I’ve had some fun over the last couple of months building out position based replication strategies of my own in the Managed futures space trying to estimate if markets move in a certain direction, how managed futures managers flows will change. And then I have been using the hosted holdings of your ETF to track live on average how I think the sock Jen, on average index positions did change over that period. And one of the very frustrating aspects of that exercise is, when you have an ETF like yours, you have this big chunk of a Cayman entity. And this I think, is totally out of Queensland at this point. But this is more maybe just fun structure education, I get people asking me about what these Cayman entities are, why are they in managed futures funds, I was hoping maybe you could just explain that for the record. So I’m

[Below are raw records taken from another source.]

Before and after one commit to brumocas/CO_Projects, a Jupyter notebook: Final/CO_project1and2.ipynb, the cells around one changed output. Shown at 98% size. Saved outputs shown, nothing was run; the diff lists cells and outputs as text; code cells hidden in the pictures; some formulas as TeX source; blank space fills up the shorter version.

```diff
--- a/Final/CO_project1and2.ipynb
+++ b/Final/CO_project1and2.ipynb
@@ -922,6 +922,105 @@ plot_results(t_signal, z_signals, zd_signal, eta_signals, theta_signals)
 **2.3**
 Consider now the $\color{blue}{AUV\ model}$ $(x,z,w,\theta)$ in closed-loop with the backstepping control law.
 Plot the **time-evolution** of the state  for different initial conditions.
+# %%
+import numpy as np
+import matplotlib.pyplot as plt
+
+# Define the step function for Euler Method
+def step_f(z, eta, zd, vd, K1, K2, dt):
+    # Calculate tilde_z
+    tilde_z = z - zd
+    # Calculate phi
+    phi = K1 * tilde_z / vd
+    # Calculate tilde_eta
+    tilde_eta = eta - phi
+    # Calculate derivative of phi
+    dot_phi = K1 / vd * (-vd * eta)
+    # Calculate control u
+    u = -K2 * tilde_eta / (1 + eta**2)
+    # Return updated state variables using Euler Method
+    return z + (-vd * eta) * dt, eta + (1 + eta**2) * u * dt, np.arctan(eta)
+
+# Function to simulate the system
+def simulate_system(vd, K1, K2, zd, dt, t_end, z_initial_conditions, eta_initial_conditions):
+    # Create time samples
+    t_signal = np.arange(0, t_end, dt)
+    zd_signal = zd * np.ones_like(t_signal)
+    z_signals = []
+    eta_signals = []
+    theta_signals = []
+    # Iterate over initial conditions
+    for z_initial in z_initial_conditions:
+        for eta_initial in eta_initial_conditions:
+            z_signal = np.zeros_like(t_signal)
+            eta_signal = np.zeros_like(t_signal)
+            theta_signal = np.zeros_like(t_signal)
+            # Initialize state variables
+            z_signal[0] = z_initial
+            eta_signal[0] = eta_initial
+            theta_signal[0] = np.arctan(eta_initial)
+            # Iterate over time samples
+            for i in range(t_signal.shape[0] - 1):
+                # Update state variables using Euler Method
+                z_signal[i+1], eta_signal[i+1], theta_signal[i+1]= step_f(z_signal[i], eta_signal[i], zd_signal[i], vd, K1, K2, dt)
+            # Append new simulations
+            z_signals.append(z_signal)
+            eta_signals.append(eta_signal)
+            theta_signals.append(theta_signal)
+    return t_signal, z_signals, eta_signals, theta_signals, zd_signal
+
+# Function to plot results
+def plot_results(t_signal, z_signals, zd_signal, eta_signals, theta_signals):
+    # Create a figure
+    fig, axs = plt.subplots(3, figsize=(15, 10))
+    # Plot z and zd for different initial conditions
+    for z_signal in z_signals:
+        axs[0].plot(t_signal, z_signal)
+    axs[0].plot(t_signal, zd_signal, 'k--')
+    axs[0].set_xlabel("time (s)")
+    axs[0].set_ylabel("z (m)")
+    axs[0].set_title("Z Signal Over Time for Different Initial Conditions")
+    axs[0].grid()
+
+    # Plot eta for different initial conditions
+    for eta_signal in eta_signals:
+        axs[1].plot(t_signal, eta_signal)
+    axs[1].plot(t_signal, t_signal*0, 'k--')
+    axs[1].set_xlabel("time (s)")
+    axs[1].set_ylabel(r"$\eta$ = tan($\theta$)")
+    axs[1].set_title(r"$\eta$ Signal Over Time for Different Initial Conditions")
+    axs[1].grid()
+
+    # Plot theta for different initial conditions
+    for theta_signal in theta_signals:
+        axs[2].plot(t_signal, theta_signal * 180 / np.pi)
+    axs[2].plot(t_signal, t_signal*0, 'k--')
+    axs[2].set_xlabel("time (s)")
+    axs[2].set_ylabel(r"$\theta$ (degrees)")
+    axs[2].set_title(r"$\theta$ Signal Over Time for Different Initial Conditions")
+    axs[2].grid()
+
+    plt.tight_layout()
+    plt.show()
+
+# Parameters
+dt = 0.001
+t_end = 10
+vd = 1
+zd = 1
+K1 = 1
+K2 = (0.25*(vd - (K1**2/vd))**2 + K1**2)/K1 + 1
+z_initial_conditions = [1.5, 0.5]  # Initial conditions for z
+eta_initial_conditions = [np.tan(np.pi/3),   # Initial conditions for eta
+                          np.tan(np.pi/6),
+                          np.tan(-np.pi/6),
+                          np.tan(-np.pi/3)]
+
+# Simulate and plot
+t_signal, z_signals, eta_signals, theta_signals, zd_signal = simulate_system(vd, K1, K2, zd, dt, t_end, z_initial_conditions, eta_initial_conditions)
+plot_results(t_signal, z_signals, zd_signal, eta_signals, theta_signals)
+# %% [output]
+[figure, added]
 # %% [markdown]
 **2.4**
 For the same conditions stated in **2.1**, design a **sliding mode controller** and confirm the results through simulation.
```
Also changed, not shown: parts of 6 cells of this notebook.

Andrew Beer 52:34
gonna put in big flashing red lights. I know this is a podcast, but I’m not a tax advisor, and not a tax lawyer etc. But basically ETFs can invest directly in commodities. Legally, the problem is that the tax characteristics of commodity futures contracts are different than the tax characteristics of, say, a Treasury 10 year Treasury futures contract. And most of the time, it probably doesn’t matter. But if you’re ever on the wrong side of it, it destroys the whole structure, basically. So nobody ever wants to take that risk. So instead, what you do is you take some of the money that’s sitting on the balance sheet, you basically create a new company offshore, a Cayman fund, that is 100%, owned by the ETF and you put some money down into it. And so for, in our case, golden oil are traded down in the Cayman sub. One of the things that’s slightly irritating about it is that the gains that are made in those contracts when they come back up into the ETF come back at a disadvantageous tax rate. So the trade off would be you can do it without investing in commodities. And you wouldn’t have to have the Cayman sub. But I think we and other people think that it’s worth the trade off, even though it’s a little bit more operationally complex. The last
Corey Hoffstein 53:53
question I’m asking everyone this season is to reflect back on their career and think about what was the luckiest break over your career?
Andrew Beer 54:03
Oh, that’s a good question. I guess I would say, probably getting interviewed by Seth Klarman, learning about the hedge fund industry. It was an area that I knew nothing about. I think even when I left bow post, I still didn’t really understand the industry. But I love what I do. It sent me down this path of working with incredibly smart people, always having new things to focus on every year, and having new opportunities. And I’ve been very lucky having my own firms for much of the past 25 years. And it’s given me an enormous flexibility in terms of where I work and how I work. And I don’t think I would have had that if I had gone into a more traditional area like private equity.
Corey Hoffstein 54:44
Well, Andrew, this has really been phenomenal. Thank you for joining me.
Andrew Beer 54:47